BEGIN EXTRACTED DATA
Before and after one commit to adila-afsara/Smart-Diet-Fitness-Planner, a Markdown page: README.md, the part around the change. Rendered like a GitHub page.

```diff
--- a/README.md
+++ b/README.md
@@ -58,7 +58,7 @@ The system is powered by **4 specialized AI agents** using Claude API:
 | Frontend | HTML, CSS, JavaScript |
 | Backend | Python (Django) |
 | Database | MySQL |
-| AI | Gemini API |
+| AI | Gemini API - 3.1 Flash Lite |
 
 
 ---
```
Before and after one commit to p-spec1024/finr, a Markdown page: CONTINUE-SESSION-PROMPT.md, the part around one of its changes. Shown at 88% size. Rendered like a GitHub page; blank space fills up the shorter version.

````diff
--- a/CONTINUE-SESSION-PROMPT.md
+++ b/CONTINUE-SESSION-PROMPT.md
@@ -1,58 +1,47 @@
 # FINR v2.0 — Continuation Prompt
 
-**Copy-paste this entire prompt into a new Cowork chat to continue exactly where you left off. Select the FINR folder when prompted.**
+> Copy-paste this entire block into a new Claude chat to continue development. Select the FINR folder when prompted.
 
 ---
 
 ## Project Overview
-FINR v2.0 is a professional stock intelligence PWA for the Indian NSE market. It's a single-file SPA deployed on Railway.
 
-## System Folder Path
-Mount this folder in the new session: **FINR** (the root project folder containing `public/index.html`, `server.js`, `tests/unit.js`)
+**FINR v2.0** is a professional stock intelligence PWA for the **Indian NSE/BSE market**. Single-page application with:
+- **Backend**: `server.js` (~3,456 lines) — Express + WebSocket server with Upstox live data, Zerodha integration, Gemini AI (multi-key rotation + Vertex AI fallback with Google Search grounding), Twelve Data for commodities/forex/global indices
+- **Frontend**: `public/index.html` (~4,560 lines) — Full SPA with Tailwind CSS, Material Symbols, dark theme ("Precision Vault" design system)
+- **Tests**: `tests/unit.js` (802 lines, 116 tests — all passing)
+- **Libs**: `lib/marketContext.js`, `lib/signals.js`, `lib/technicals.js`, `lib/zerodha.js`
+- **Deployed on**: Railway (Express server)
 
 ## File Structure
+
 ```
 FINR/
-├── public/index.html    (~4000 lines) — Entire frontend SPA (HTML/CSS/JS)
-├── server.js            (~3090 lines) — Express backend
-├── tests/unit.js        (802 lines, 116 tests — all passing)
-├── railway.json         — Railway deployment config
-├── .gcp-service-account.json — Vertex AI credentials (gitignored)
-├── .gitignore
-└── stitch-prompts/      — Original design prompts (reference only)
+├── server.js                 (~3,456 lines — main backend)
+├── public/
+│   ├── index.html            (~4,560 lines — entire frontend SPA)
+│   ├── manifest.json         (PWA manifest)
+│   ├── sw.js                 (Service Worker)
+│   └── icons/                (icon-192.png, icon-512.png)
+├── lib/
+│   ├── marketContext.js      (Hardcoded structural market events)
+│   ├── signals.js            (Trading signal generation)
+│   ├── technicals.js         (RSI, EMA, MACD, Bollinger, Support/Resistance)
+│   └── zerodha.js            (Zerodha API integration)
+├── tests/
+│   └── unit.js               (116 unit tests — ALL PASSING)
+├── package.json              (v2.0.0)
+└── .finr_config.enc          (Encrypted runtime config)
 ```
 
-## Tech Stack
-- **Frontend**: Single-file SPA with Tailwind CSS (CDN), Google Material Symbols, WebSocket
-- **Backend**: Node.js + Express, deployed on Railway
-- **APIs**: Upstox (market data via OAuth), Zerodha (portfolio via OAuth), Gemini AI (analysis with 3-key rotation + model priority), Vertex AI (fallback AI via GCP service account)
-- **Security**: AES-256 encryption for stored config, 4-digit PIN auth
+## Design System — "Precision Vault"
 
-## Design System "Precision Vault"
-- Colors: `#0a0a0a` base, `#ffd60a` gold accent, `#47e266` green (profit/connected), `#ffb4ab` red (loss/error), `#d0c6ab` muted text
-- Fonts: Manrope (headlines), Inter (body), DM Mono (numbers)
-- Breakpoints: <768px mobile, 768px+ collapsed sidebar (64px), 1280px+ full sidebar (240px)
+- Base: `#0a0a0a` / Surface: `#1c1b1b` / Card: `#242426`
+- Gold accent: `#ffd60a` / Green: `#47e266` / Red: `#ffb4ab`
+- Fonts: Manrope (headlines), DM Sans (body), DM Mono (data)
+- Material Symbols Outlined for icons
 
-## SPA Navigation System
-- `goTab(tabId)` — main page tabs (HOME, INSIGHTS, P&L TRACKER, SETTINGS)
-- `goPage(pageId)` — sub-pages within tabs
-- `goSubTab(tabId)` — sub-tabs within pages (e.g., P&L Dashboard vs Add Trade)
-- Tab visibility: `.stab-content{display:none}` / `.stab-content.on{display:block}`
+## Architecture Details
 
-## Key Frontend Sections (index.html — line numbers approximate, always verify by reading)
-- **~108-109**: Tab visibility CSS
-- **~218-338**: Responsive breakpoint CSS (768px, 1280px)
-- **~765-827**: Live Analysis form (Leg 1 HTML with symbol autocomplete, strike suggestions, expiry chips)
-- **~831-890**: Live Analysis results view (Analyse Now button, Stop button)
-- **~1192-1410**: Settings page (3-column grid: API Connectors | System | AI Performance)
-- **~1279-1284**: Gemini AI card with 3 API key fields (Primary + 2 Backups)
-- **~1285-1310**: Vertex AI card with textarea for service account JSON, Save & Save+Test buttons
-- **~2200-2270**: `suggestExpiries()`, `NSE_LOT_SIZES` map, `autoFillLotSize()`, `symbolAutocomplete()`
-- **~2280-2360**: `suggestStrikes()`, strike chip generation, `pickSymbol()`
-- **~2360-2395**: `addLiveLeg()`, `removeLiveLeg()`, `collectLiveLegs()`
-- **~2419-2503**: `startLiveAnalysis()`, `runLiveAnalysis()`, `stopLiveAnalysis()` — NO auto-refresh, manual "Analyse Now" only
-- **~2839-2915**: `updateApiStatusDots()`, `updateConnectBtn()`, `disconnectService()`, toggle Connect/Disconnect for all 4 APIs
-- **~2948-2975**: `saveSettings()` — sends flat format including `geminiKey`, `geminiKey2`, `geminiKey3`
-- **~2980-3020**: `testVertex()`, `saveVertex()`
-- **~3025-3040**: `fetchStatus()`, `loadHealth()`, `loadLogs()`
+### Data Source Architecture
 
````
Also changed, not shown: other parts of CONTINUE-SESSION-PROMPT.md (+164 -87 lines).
END EXTRACTED DATA
* [WHAT THE EXERCISE ASKS]:
Select all lines in the listing above where the word "Fonts" appears, and show them.

* [EXERCISE RESULT]:
-- Fonts: Manrope (headlines), Inter (body), DM Mono (numbers)
+- Fonts: Manrope (headlines), DM Sans (body), DM Mono (data)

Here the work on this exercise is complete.